** Opening Study material block **

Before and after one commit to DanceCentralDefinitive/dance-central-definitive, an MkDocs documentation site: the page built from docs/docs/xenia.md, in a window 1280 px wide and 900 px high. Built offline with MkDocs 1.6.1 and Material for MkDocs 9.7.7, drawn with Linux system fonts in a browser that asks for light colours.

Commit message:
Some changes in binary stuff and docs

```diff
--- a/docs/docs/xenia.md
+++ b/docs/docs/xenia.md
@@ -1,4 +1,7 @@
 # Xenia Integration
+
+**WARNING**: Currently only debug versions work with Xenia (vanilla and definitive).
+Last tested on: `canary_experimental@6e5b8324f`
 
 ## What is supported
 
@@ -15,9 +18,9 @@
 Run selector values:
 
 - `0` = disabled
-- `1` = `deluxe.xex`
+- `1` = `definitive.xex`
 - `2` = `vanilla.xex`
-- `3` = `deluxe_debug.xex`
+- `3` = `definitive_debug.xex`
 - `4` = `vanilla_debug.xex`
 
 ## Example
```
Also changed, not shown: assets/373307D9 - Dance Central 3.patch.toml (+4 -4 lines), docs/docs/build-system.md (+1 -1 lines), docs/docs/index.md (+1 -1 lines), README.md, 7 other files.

** Closing Study material block **
** Opening Study material block **

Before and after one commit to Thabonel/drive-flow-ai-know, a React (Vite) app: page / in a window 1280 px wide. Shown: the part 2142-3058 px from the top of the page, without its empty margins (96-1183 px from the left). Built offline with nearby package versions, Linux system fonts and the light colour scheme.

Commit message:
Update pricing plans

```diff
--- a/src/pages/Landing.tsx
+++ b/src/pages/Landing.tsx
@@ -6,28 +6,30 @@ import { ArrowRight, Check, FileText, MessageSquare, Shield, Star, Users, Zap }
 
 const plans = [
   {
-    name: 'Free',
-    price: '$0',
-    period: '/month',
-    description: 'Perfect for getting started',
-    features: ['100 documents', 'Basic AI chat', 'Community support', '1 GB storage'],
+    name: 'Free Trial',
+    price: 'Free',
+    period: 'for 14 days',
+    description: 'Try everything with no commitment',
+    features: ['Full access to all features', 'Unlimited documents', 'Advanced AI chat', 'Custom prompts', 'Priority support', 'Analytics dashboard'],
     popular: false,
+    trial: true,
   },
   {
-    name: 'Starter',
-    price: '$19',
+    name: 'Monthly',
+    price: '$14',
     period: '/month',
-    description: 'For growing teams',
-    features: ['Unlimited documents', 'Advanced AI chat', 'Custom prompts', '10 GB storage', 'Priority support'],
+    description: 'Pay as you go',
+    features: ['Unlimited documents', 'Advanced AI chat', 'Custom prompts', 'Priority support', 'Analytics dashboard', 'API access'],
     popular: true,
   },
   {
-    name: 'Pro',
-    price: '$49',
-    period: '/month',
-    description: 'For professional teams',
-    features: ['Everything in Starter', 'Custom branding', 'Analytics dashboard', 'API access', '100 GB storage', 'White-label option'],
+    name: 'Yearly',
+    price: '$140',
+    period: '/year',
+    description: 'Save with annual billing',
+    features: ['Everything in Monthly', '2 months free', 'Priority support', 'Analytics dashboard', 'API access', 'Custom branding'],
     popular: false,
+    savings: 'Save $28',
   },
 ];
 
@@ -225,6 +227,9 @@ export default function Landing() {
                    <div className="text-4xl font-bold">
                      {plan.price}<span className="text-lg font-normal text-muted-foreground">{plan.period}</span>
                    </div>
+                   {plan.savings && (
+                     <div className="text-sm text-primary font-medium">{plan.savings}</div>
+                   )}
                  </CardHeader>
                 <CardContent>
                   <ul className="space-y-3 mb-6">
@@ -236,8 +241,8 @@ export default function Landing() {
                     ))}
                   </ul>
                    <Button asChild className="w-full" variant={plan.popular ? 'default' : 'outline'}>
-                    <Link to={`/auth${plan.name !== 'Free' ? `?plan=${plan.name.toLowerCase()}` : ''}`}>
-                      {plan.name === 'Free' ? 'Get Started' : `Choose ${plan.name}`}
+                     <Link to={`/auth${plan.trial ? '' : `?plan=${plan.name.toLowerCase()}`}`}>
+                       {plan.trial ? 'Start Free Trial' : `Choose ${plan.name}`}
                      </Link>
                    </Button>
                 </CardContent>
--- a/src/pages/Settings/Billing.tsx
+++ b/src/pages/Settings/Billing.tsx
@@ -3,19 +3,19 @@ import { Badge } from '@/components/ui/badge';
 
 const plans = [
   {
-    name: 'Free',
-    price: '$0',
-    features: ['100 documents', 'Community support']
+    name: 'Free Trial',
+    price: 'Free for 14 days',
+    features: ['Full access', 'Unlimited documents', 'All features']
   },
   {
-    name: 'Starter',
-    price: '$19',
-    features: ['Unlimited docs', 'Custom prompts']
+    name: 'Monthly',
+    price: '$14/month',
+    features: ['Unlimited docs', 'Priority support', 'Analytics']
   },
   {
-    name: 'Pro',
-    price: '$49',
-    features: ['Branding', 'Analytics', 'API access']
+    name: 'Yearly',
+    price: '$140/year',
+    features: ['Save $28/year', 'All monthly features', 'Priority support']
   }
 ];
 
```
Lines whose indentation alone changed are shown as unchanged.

** Closing Study material block **

- Exercise requirements: Wherever the string "Choose" occurs in the records above, copy that line.

- Finished exercise:
-                      {plan.name === 'Free' ? 'Get Started' : `Choose ${plan.name}`}
+                       {plan.trial ? 'Start Free Trial' : `Choose ${plan.name}`}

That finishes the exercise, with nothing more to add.